*** Source information ***
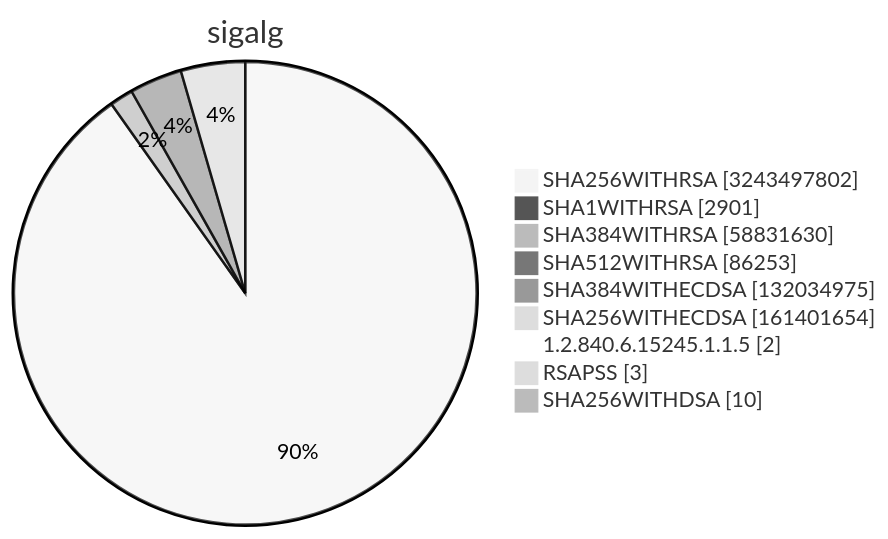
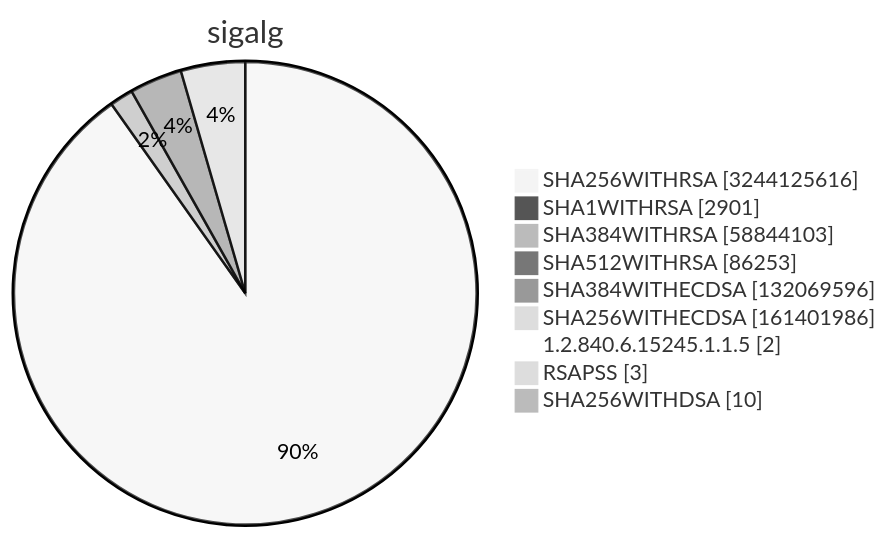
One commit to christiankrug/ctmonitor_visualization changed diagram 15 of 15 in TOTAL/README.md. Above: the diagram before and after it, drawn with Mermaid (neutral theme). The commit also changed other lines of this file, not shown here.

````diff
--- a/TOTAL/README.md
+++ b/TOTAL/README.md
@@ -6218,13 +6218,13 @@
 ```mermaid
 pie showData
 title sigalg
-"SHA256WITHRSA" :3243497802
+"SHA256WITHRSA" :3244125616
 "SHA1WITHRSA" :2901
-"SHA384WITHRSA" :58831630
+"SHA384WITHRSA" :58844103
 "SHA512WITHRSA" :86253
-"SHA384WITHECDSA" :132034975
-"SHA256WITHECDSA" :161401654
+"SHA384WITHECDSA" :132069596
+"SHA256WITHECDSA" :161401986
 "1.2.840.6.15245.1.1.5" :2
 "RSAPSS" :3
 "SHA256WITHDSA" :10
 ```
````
*** End of Source information ***
What is required:
Out of the records above, pick each line that contains the string "README".

Solution to this problem:
One commit to christiankrug/ctmonitor_visualization changed diagram 15 of 15 in TOTAL/README.md. Above: the diagram before and after it, drawn with Mermaid (neutral theme). The commit also changed other lines of this file, not shown here.
--- a/TOTAL/README.md
+++ b/TOTAL/README.md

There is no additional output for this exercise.